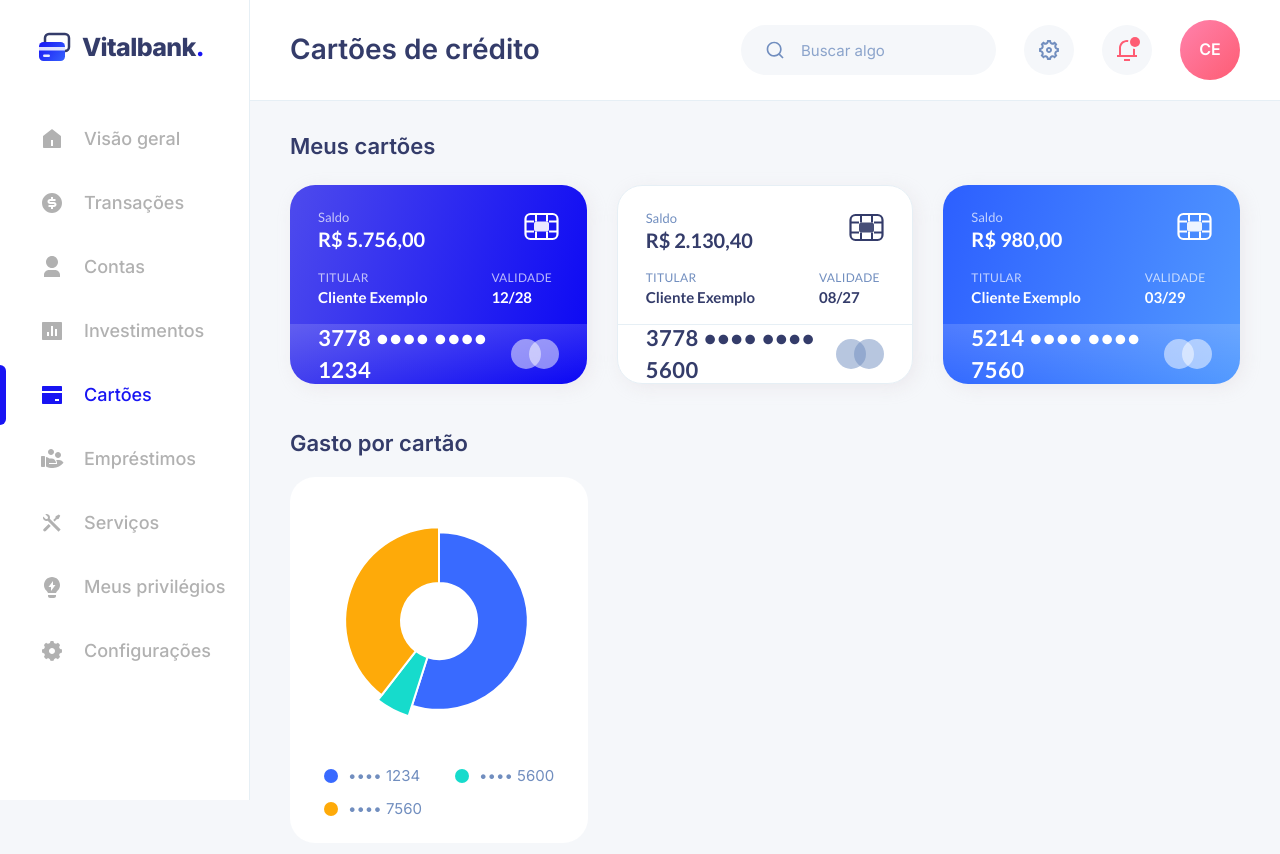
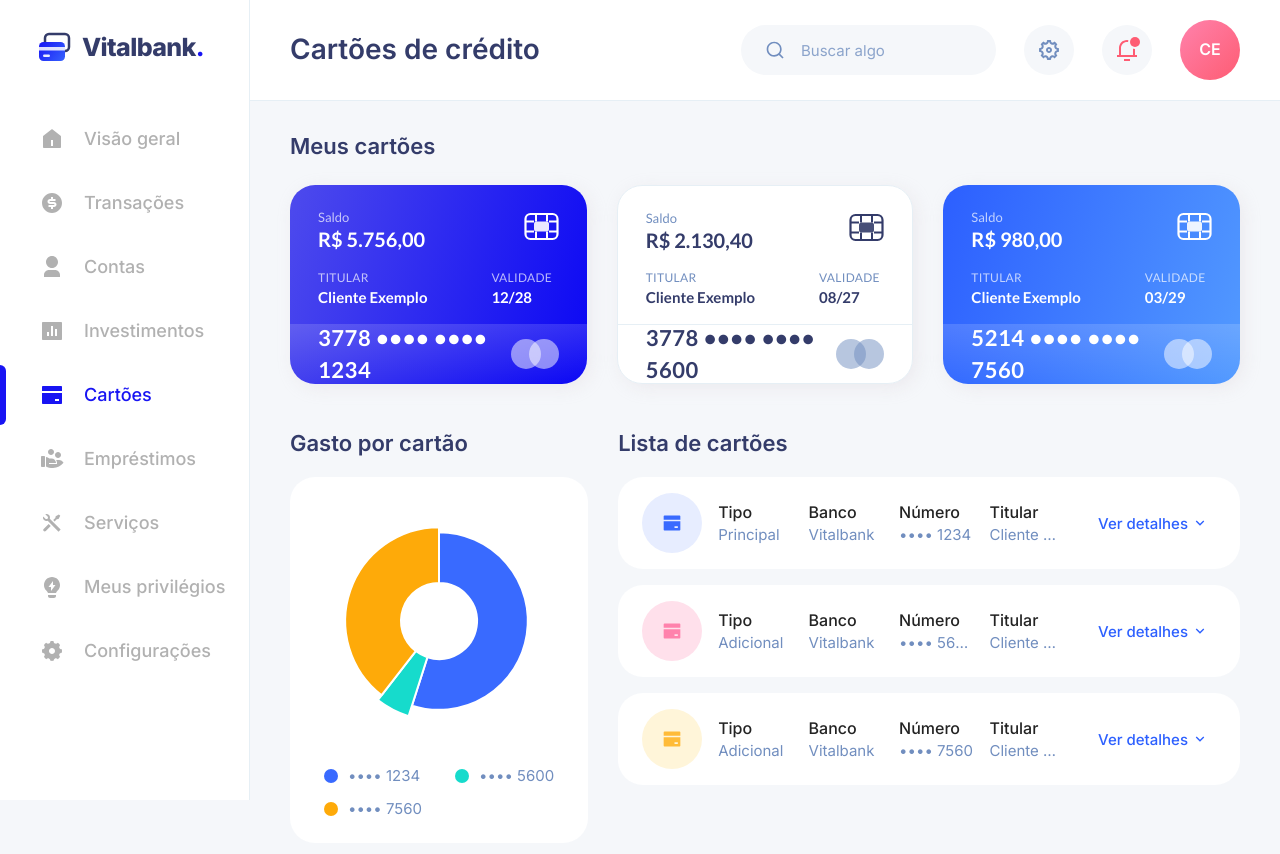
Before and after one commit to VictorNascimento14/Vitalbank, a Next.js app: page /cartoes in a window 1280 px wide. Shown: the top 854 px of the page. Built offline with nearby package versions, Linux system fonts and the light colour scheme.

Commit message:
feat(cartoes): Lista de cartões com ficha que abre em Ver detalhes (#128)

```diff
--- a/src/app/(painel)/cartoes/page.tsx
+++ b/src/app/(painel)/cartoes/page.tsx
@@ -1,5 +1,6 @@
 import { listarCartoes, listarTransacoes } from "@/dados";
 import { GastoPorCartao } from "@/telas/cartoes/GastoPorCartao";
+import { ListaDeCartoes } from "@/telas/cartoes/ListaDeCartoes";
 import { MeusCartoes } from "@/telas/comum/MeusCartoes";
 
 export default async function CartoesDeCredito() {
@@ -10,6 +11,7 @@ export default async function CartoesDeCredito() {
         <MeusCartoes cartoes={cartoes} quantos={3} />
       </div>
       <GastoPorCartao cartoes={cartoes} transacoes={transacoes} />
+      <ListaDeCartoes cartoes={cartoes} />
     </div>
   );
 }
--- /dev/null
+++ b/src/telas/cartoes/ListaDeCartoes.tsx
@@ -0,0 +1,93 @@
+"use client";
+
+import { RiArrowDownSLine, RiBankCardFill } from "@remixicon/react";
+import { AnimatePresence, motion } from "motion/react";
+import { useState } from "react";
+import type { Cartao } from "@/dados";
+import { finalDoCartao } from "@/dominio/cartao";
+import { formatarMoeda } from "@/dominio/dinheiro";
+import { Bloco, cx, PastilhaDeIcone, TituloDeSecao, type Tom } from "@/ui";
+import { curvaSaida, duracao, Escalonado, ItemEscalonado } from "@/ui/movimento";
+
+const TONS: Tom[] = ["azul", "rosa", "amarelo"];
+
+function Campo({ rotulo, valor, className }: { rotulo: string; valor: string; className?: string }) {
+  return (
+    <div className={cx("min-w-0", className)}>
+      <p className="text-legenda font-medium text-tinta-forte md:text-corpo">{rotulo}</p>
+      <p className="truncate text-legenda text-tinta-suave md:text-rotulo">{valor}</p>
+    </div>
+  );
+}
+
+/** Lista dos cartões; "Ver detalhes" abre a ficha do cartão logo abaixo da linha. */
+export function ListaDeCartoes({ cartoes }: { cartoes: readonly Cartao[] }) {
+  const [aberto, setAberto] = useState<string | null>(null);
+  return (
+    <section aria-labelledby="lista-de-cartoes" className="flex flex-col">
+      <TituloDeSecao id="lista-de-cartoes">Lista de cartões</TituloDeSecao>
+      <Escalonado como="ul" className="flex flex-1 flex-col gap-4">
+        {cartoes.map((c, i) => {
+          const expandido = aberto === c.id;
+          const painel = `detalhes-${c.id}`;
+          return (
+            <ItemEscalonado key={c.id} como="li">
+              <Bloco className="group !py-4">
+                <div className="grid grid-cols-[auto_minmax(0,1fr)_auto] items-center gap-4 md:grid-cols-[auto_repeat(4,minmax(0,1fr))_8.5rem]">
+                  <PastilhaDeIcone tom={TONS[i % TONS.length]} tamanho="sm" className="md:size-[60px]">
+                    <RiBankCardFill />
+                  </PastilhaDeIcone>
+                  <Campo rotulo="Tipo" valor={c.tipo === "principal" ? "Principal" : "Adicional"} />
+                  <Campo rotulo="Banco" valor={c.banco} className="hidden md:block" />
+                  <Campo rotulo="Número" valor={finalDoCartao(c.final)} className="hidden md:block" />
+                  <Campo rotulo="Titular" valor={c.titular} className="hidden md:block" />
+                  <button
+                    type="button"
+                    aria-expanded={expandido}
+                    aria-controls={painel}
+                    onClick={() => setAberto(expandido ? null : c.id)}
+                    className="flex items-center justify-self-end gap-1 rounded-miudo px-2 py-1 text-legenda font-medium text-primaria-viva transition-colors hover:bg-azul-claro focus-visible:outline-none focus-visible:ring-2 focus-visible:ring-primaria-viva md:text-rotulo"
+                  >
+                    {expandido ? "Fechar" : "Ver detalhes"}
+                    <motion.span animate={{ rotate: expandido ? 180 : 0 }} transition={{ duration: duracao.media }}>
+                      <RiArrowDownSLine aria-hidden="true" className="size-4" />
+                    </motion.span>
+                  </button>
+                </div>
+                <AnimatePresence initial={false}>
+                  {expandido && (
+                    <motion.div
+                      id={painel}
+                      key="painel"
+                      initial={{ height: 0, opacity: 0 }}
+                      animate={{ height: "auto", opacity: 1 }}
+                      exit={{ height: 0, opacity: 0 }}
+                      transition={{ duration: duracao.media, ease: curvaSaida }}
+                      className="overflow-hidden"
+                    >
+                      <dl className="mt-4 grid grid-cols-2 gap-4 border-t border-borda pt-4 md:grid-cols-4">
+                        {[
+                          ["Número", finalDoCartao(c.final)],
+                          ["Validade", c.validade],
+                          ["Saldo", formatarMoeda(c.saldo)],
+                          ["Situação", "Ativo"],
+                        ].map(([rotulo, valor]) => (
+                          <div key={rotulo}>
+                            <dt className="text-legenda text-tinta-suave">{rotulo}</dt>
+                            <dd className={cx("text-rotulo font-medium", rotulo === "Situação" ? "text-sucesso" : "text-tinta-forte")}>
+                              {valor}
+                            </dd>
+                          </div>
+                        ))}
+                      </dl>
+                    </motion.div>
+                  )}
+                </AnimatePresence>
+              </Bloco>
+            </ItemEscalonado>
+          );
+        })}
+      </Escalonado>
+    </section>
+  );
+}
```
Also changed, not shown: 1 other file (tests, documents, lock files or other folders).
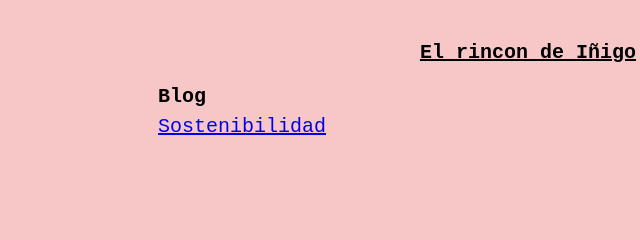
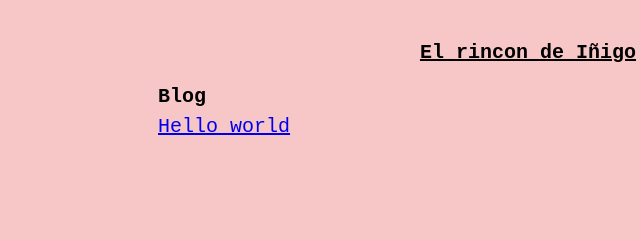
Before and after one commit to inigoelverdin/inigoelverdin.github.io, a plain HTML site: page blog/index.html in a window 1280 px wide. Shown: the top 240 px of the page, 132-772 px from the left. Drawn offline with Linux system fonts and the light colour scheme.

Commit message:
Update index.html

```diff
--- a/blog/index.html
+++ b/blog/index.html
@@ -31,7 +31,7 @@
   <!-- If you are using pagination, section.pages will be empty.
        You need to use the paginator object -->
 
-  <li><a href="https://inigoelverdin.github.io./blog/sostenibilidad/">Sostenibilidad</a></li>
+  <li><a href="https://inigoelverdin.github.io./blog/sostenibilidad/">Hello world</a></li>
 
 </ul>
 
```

> _PROBLEM DETAILS_: Find and copy every line in the entries above where the string "Campo" occurs.

> _RESULT OF THIS EXERCISE_:
+function Campo({ rotulo, valor, className }: { rotulo: string; valor: string; className?: string }) {
+                  <Campo rotulo="Tipo" valor={c.tipo === "principal" ? "Principal" : "Adicional"} />
+                  <Campo rotulo="Banco" valor={c.banco} className="hidden md:block" />
+                  <Campo rotulo="Número" valor={finalDoCartao(c.final)} className="hidden md:block" />
+                  <Campo rotulo="Titular" valor={c.titular} className="hidden md:block" />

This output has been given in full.